(Entries taken from a collection)
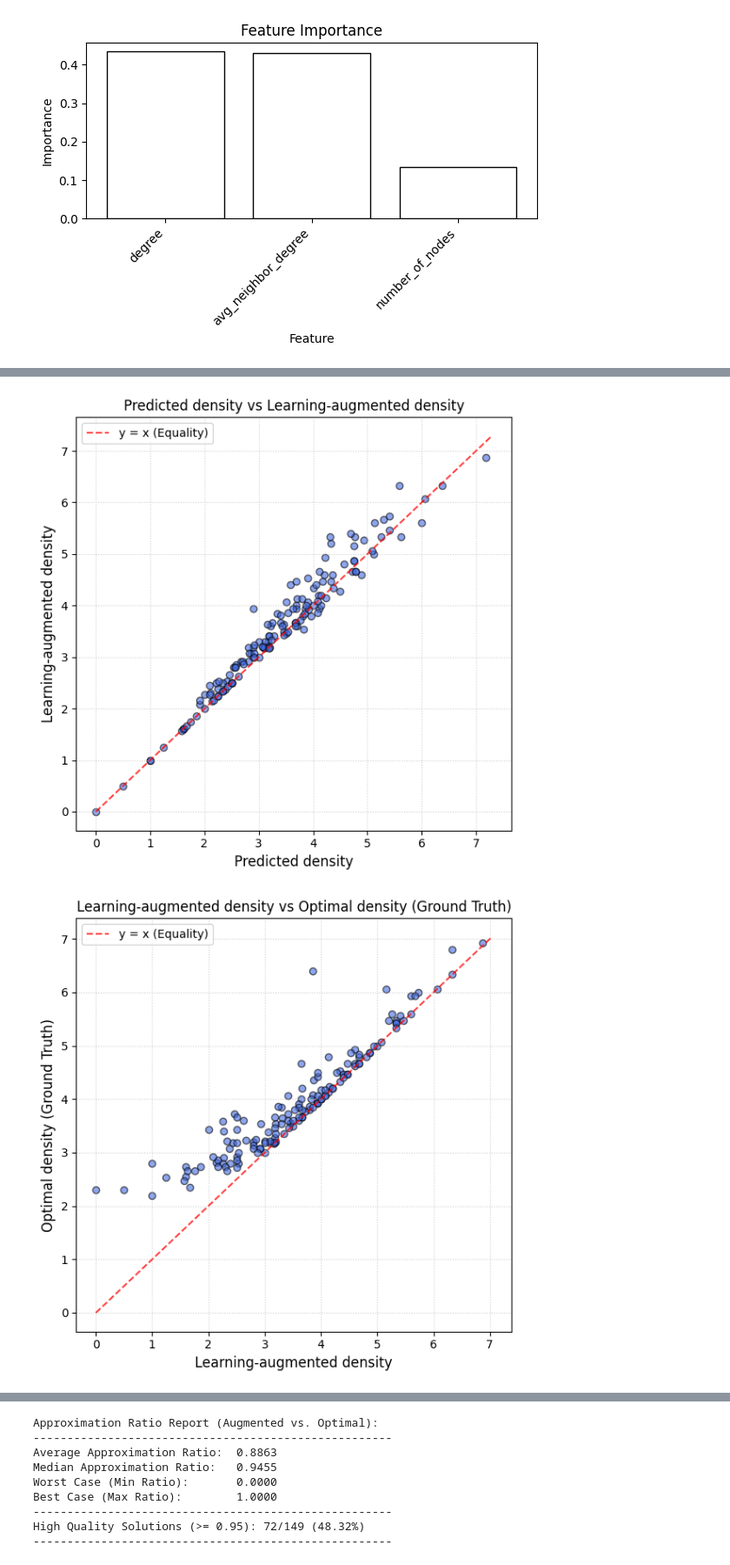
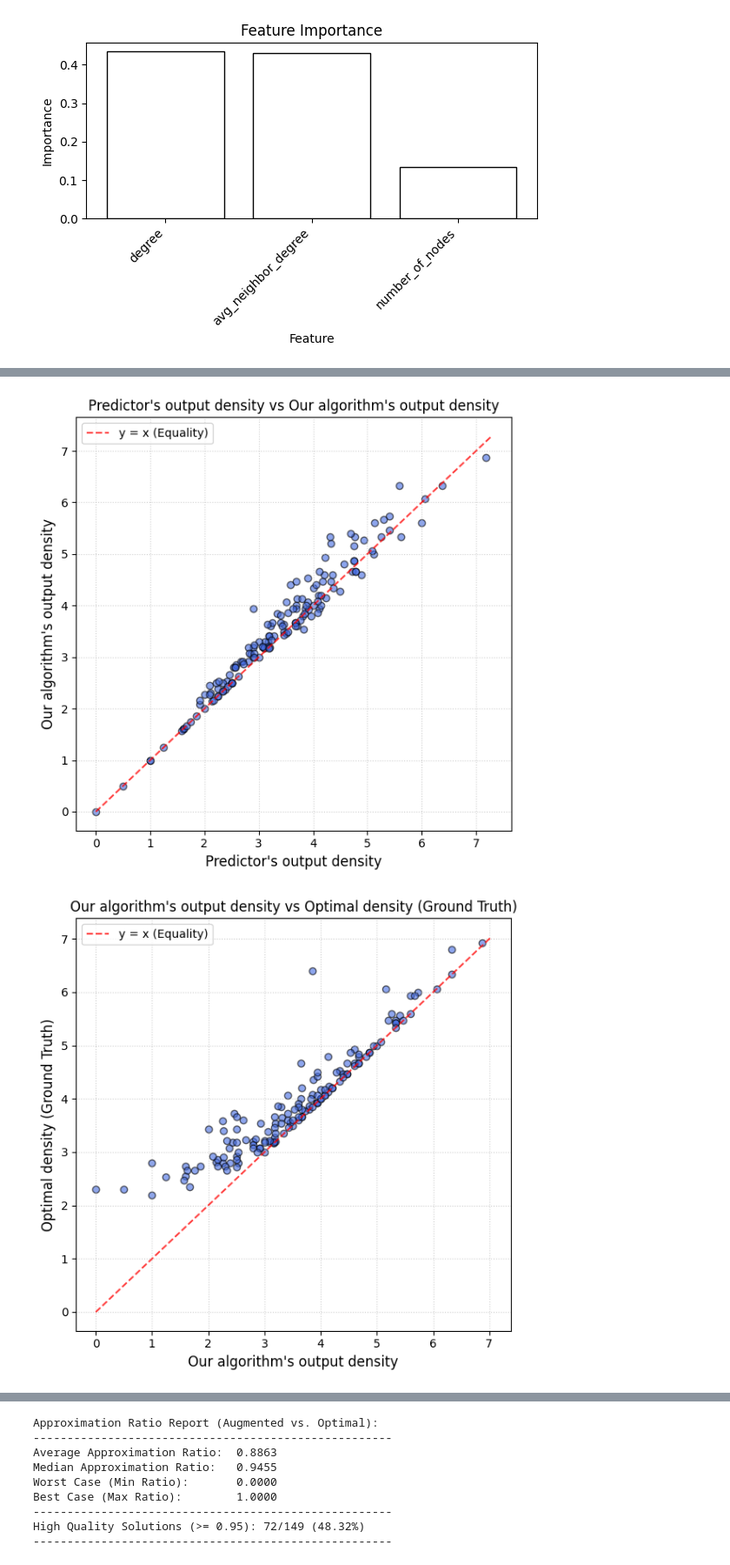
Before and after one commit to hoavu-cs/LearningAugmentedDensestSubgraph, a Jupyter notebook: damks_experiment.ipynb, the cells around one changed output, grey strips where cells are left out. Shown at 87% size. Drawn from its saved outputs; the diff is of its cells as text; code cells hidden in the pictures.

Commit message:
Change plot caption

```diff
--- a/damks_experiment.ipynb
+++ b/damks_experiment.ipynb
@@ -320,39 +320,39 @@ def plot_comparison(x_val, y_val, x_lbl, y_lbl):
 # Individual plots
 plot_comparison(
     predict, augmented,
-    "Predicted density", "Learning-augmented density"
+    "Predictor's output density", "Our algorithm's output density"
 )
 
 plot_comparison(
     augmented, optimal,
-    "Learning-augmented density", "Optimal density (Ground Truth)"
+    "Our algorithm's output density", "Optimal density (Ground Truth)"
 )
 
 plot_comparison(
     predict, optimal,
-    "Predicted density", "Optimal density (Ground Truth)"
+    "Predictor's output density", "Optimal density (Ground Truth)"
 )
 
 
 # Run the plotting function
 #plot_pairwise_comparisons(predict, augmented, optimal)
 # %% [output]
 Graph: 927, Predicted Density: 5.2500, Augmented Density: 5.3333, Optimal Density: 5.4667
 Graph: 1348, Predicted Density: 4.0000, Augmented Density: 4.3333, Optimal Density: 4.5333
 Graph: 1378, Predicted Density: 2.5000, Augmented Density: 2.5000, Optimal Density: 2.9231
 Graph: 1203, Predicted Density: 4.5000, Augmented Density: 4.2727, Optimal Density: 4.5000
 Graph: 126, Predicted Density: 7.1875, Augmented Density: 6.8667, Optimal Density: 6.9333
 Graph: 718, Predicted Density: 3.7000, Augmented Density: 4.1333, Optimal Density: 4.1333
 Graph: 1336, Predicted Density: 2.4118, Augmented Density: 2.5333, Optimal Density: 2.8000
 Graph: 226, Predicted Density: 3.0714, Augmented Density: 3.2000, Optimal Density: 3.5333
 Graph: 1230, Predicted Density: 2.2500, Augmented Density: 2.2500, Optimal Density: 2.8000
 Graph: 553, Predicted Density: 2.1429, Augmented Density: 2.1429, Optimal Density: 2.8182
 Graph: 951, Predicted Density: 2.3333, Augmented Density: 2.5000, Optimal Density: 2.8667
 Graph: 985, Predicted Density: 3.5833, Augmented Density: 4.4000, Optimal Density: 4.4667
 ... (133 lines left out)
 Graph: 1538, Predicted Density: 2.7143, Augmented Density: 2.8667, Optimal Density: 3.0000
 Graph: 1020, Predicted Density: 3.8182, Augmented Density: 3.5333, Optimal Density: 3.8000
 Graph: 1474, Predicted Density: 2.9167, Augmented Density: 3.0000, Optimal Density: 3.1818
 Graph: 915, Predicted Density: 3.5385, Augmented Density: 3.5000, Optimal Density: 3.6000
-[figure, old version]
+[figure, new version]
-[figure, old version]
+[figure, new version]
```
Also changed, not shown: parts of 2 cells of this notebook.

==

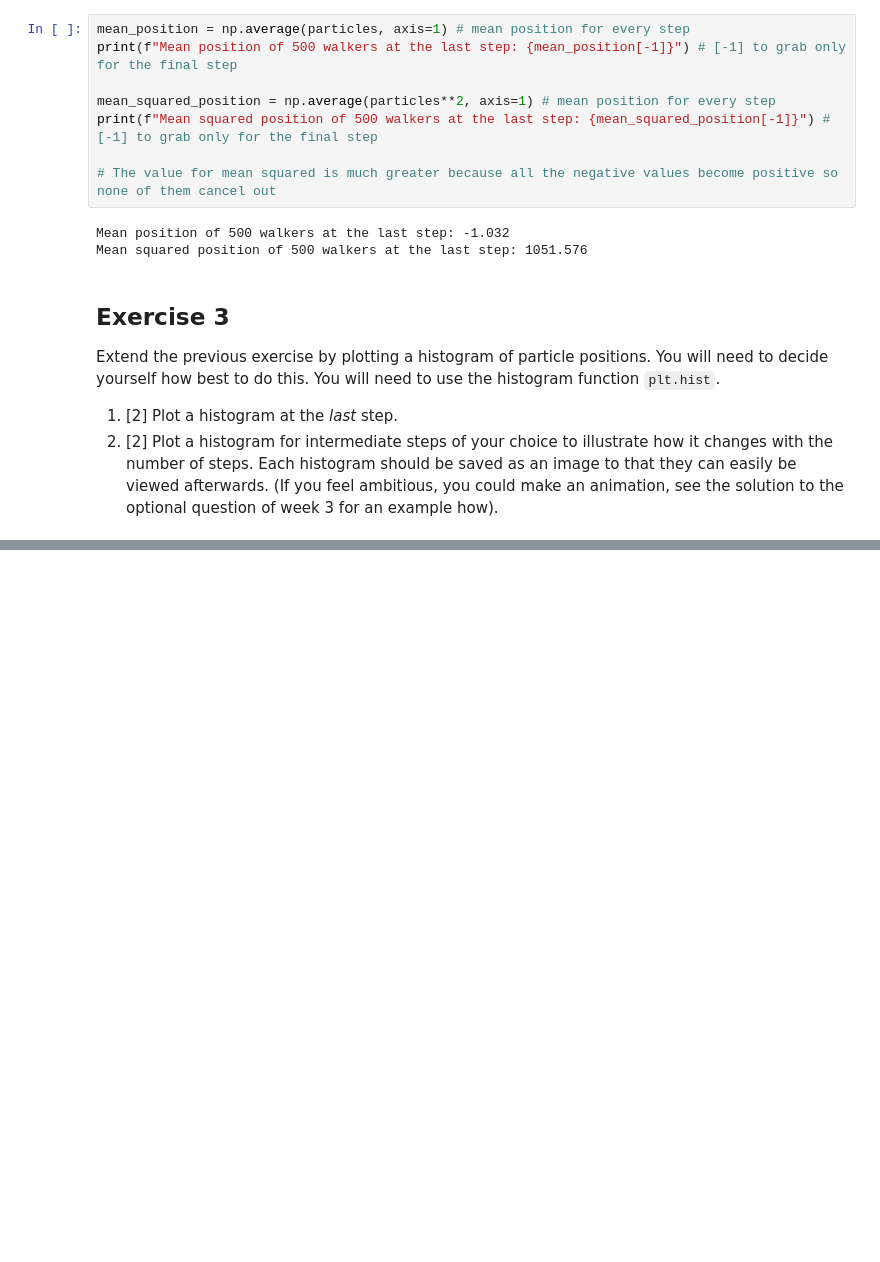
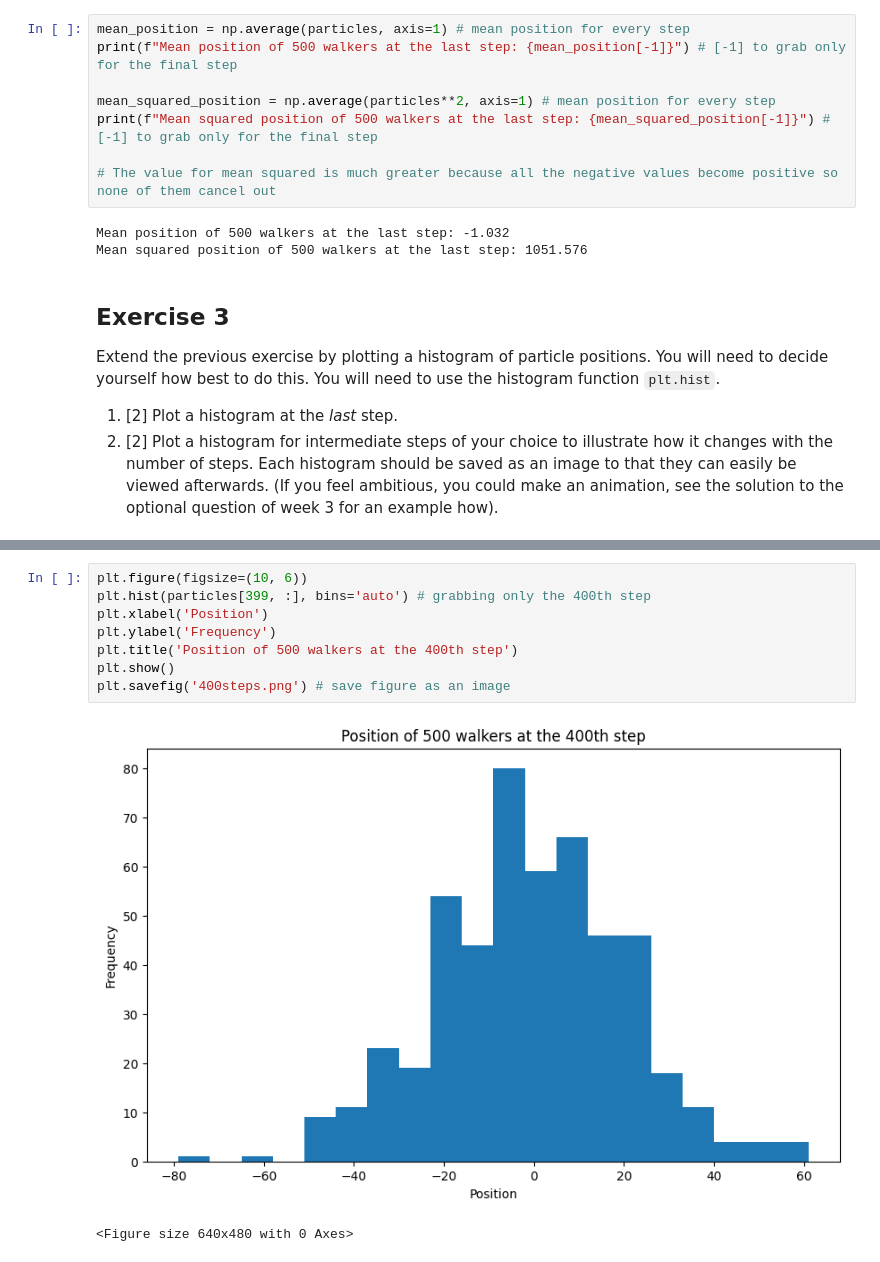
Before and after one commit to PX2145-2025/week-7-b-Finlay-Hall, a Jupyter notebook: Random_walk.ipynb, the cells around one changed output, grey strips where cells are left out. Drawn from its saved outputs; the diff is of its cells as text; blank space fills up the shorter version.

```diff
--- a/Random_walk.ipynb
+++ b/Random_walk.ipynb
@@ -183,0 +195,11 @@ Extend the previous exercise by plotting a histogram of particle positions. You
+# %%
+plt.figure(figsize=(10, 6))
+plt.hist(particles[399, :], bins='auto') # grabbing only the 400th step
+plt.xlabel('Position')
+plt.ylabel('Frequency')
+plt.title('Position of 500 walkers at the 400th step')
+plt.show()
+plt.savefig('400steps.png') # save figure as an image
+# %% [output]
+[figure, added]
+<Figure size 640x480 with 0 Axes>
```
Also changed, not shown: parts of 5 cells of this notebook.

---

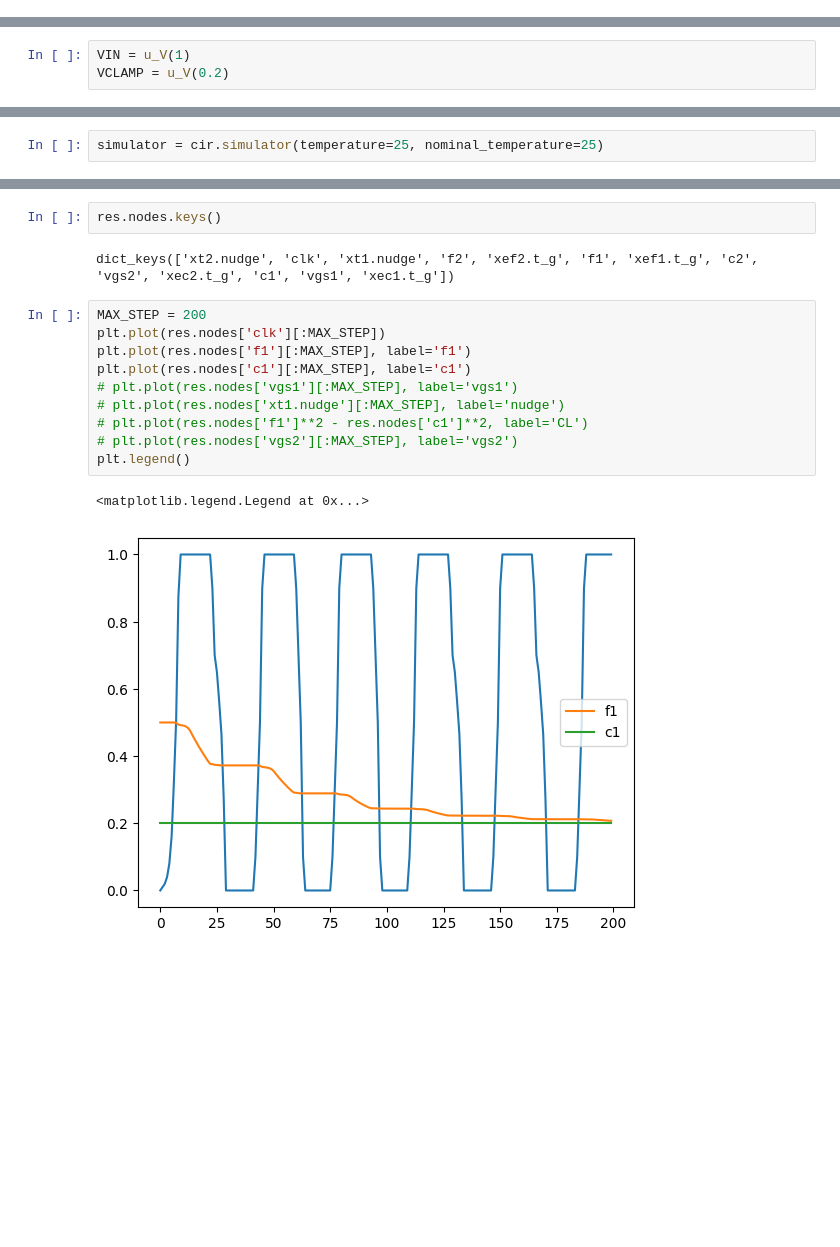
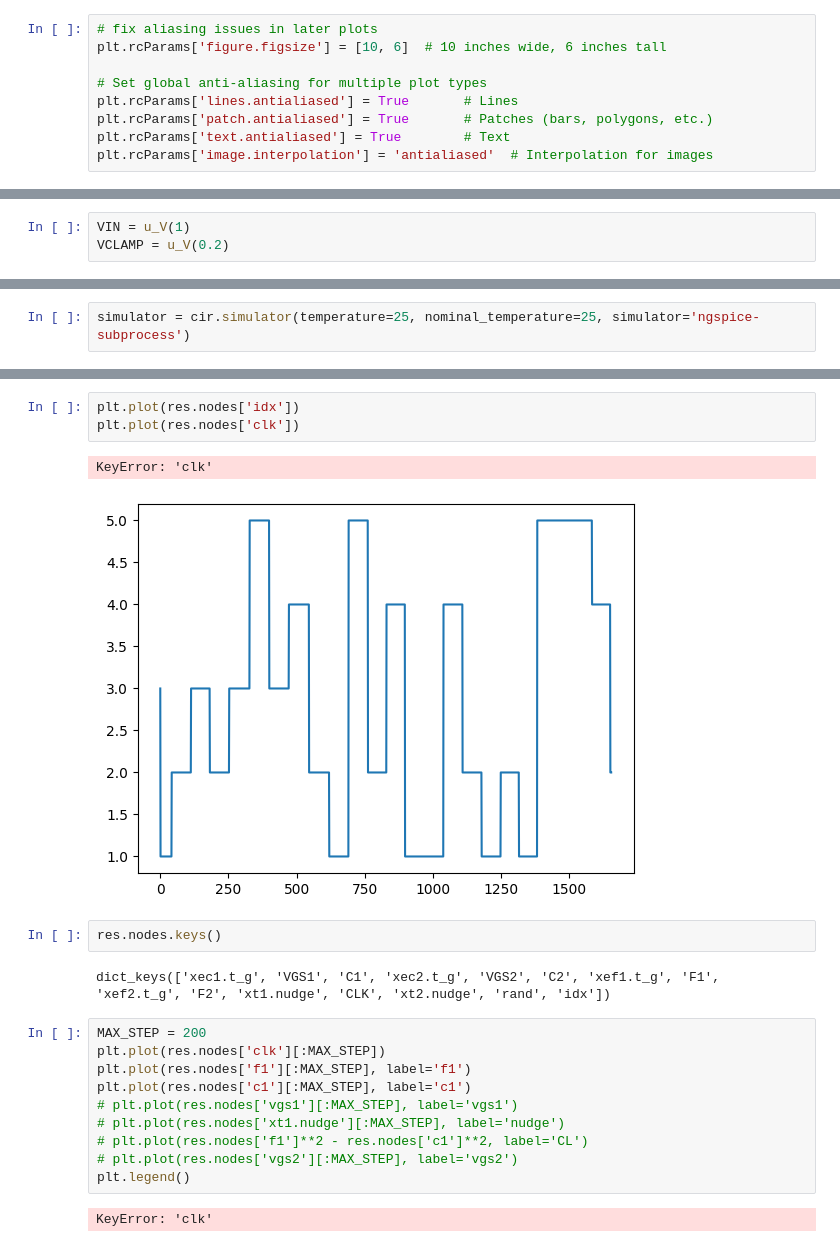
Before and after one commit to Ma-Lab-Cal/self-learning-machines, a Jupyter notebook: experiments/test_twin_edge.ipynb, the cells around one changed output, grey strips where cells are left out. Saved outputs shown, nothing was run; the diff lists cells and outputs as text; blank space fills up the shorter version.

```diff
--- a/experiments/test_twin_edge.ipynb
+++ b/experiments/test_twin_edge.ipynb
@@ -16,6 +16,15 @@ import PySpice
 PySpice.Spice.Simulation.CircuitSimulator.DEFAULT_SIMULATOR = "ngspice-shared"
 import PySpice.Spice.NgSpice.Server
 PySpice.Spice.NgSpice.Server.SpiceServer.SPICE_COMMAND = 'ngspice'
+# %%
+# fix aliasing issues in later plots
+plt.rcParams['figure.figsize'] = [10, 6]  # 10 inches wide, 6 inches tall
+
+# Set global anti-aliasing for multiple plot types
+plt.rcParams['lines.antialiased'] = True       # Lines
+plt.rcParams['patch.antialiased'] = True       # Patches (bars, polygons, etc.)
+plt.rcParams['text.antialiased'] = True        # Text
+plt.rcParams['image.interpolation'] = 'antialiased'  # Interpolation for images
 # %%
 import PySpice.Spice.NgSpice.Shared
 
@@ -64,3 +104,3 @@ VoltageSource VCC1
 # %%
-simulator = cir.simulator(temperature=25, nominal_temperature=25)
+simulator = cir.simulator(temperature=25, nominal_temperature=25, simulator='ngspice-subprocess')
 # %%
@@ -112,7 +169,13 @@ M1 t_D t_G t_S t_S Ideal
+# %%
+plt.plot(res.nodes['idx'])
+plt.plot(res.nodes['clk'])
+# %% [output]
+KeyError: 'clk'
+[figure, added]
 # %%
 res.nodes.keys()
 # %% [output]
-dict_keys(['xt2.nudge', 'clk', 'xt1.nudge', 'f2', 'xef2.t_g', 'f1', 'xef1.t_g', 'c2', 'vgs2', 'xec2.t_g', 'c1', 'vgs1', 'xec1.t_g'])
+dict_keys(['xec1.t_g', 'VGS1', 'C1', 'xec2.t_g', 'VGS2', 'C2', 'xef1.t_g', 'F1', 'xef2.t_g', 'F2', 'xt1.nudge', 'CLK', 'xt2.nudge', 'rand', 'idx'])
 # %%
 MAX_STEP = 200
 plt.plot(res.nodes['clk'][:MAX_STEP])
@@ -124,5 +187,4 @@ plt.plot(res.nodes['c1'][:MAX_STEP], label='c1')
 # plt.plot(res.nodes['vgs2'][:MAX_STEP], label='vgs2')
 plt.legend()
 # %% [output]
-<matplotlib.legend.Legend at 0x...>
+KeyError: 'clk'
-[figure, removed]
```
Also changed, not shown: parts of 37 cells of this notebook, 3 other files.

Directions:
List every line above that contains the word "nodes".

Result:
+plt.plot(res.nodes['idx'])
+plt.plot(res.nodes['clk'])
 res.nodes.keys()
 plt.plot(res.nodes['clk'][:MAX_STEP])
@@ -124,5 +187,4 @@ plt.plot(res.nodes['c1'][:MAX_STEP], label='c1')
 # plt.plot(res.nodes['vgs2'][:MAX_STEP], label='vgs2')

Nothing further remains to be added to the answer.